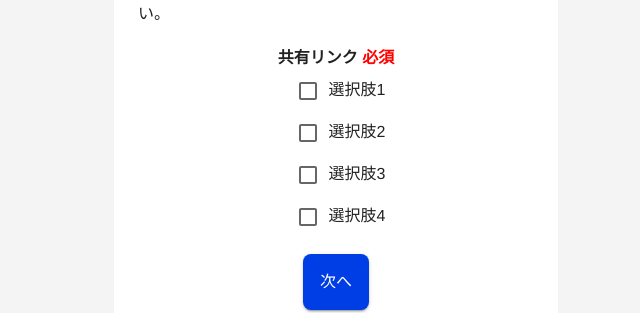
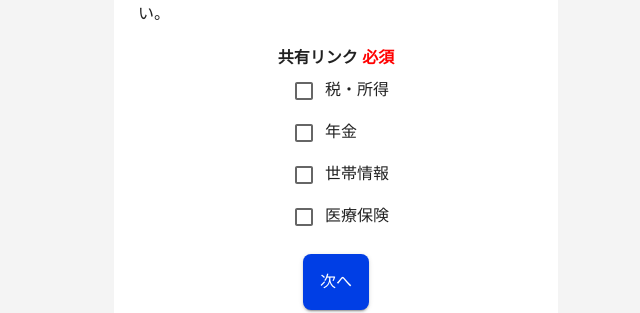
Before and after one commit to STECH-for-My-Shienkin-Navi/My-Shienkin-Navi, a React (Vite) app: page /DataShare in a window 1280 px wide. Shown: the part 128-441 px from the top of the page, without its empty margins (304-944 px from the left). Built offline with nearby package versions, Linux system fonts and the light colour scheme.

Commit message:
fix: データ共有ページの表示内容を変更

```diff
--- a/src/components/pages/DataSharePage.tsx
+++ b/src/components/pages/DataSharePage.tsx
@@ -17,19 +17,19 @@ import { CommonButton } from '../common/CommonButton';
 
 const data = [
   {
-    label: '選択肢1',
+    label: '税・所得',
     isCheck: false,
   },
   {
-    label: '選択肢2',
+    label: '年金',
     isCheck: false,
   },
   {
-    label: '選択肢3',
+    label: '世帯情報',
     isCheck: false,
   },
   {
-    label: '選択肢4',
+    label: '医療保険',
     isCheck: false,
   },
 ];
```
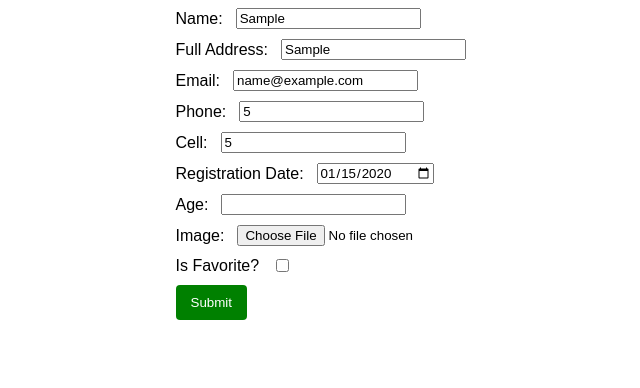
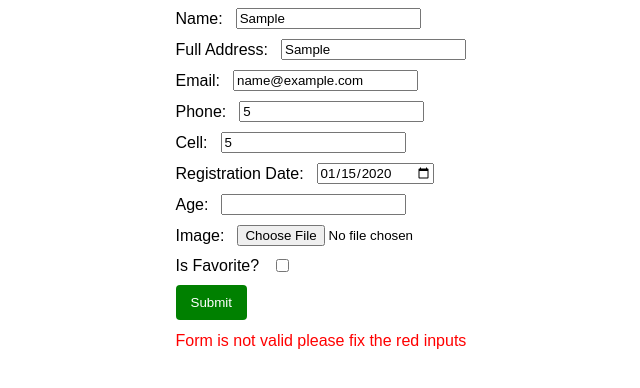
Before and after one commit to orBruhim/contacts-or-bruchim, an Angular app: page /add in a window 1280 px wide. Both pictures are taken after typing "Sample", "Sample", "name@example.com", "5", "5", "2020-01-15" into the empty fields and a click on the button "Submit". Shown: the top 388 px of the page, without its empty margins (322-962 px from the left). Built offline with nearby package versions, Linux system fonts and the light colour scheme; data requests are answered from the project's data file.

Commit message:
add submit fail message and navigation

```diff
--- a/src/app/edit-add-contact/edit-add-contact.component.html
+++ b/src/app/edit-add-contact/edit-add-contact.component.html
@@ -61,5 +61,8 @@
             <input type="checkbox" formControlName="isFavorite">
         </div>
         <button type="submit" class="submit-button">Submit</button>
+        <div *ngIf="!isFormValid" class="form-is-not-valid">
+            Form is not valid please fix the red inputs
+        </div>
     </form>
 </div>
--- a/src/app/edit-add-contact/edit-add-contact.component.scss
+++ b/src/app/edit-add-contact/edit-add-contact.component.scss
@@ -26,3 +26,9 @@
   border-radius: 4px;
   cursor: pointer;
 }
+
+.form-is-not-valid {
+  display: flex;
+  color: red;
+  margin-top: 12px;
+}
--- a/src/app/edit-add-contact/edit-add-contact.component.ts
+++ b/src/app/edit-add-contact/edit-add-contact.component.ts
@@ -1,6 +1,6 @@
 import {Component, OnDestroy, OnInit} from '@angular/core';
 import {FormBuilder, FormGroup, Validators} from "@angular/forms";
-import {ActivatedRoute} from "@angular/router";
+import {ActivatedRoute, Router} from "@angular/router";
 import {ContactsService} from "../contacts/contacts.service";
 import {Subscription, switchMap, tap} from "rxjs";
 import {Contact} from "../app.interface";
@@ -14,10 +14,12 @@ export class EditAddContactComponent implements OnInit, OnDestroy{
   contactForm!: FormGroup;
   editContact: Contact| null= null;
   subscriptions = new Subscription();
+  isFormValid= true;
 
   constructor(private fb: FormBuilder,
               private activatedRoute: ActivatedRoute,
-              private contactsService: ContactsService) { }
+              private contactsService: ContactsService,
+              private router: Router) { }
 
   ngOnInit(): void {
     this.initializeForm();
@@ -57,13 +59,18 @@ export class EditAddContactComponent implements OnInit, OnDestroy{
 
   onSubmit(): void {
     if (this.contactForm.valid) {
+      this.isFormValid= true;
       const newContact = {
         ...this.editContact,
       ...this.contactForm.value
       }
-      this.editContact ? this.contactsService.updateContact(newContact).subscribe() : this.contactsService.addContact(this.contactForm.value).subscribe();
+      this.editContact ? this.contactsService.updateContact(newContact).subscribe(() => {
+        this.router.navigate(['contacts', this.editContact?.id])
+      }) : this.contactsService.addContact(this.contactForm.value).subscribe(() => {
+        this.router.navigate(['contacts'])
+      });
     } else {
-      console.log('Form is not valid');
+      this.isFormValid= false;
     }
   }
 
--- a/src/styles.scss
+++ b/src/styles.scss
@@ -1,4 +1,3 @@
-input {
+input, button {
   font-family: fantasy;
 }
-/* You can add global styles to this file, and also import other style files */
```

**Exercise description**
Copy out all of the entries exactly as they stand, with no pictures in your copy.

**Answer to this problem**
Before and after one commit to STECH-for-My-Shienkin-Navi/My-Shienkin-Navi, a React (Vite) app: page /DataShare in a window 1280 px wide. Shown: the part 128-441 px from the top of the page, without its empty margins (304-944 px from the left). Built offline with nearby package versions, Linux system fonts and the light colour scheme.

Commit message:
fix: データ共有ページの表示内容を変更

```diff
--- a/src/components/pages/DataSharePage.tsx
+++ b/src/components/pages/DataSharePage.tsx
@@ -17,19 +17,19 @@ import { CommonButton } from '../common/CommonButton';
 
 const data = [
   {
-    label: '選択肢1',
+    label: '税・所得',
     isCheck: false,
   },
   {
-    label: '選択肢2',
+    label: '年金',
     isCheck: false,
   },
   {
-    label: '選択肢3',
+    label: '世帯情報',
     isCheck: false,
   },
   {
-    label: '選択肢4',
+    label: '医療保険',
     isCheck: false,
   },
 ];
```
Before and after one commit to orBruhim/contacts-or-bruchim, an Angular app: page /add in a window 1280 px wide. Both pictures are taken after typing "Sample", "Sample", "name@example.com", "5", "5", "2020-01-15" into the empty fields and a click on the button "Submit". Shown: the top 388 px of the page, without its empty margins (322-962 px from the left). Built offline with nearby package versions, Linux system fonts and the light colour scheme; data requests are answered from the project's data file.

Commit message:
add submit fail message and navigation

```diff
--- a/src/app/edit-add-contact/edit-add-contact.component.html
+++ b/src/app/edit-add-contact/edit-add-contact.component.html
@@ -61,5 +61,8 @@
             <input type="checkbox" formControlName="isFavorite">
         </div>
         <button type="submit" class="submit-button">Submit</button>
+        <div *ngIf="!isFormValid" class="form-is-not-valid">
+            Form is not valid please fix the red inputs
+        </div>
     </form>
 </div>
--- a/src/app/edit-add-contact/edit-add-contact.component.scss
+++ b/src/app/edit-add-contact/edit-add-contact.component.scss
@@ -26,3 +26,9 @@
   border-radius: 4px;
   cursor: pointer;
 }
+
+.form-is-not-valid {
+  display: flex;
+  color: red;
+  margin-top: 12px;
+}
--- a/src/app/edit-add-contact/edit-add-contact.component.ts
+++ b/src/app/edit-add-contact/edit-add-contact.component.ts
@@ -1,6 +1,6 @@
 import {Component, OnDestroy, OnInit} from '@angular/core';
 import {FormBuilder, FormGroup, Validators} from "@angular/forms";
-import {ActivatedRoute} from "@angular/router";
+import {ActivatedRoute, Router} from "@angular/router";
 import {ContactsService} from "../contacts/contacts.service";
 import {Subscription, switchMap, tap} from "rxjs";
 import {Contact} from "../app.interface";
@@ -14,10 +14,12 @@ export class EditAddContactComponent implements OnInit, OnDestroy{
   contactForm!: FormGroup;
   editContact: Contact| null= null;
   subscriptions = new Subscription();
+  isFormValid= true;
 
   constructor(private fb: FormBuilder,
               private activatedRoute: ActivatedRoute,
-              private contactsService: ContactsService) { }
+              private contactsService: ContactsService,
+              private router: Router) { }
 
   ngOnInit(): void {
     this.initializeForm();
@@ -57,13 +59,18 @@ export class EditAddContactComponent implements OnInit, OnDestroy{
 
   onSubmit(): void {
     if (this.contactForm.valid) {
+      this.isFormValid= true;
       const newContact = {
         ...this.editContact,
       ...this.contactForm.value
       }
-      this.editContact ? this.contactsService.updateContact(newContact).subscribe() : this.contactsService.addContact(this.contactForm.value).subscribe();
+      this.editContact ? this.contactsService.updateContact(newContact).subscribe(() => {
+        this.router.navigate(['contacts', this.editContact?.id])
+      }) : this.contactsService.addContact(this.contactForm.value).subscribe(() => {
+        this.router.navigate(['contacts'])
+      });
     } else {
-      console.log('Form is not valid');
+      this.isFormValid= false;
     }
   }
 
--- a/src/styles.scss
+++ b/src/styles.scss
@@ -1,4 +1,3 @@
-input {
+input, button {
   font-family: fantasy;
 }
-/* You can add global styles to this file, and also import other style files */
```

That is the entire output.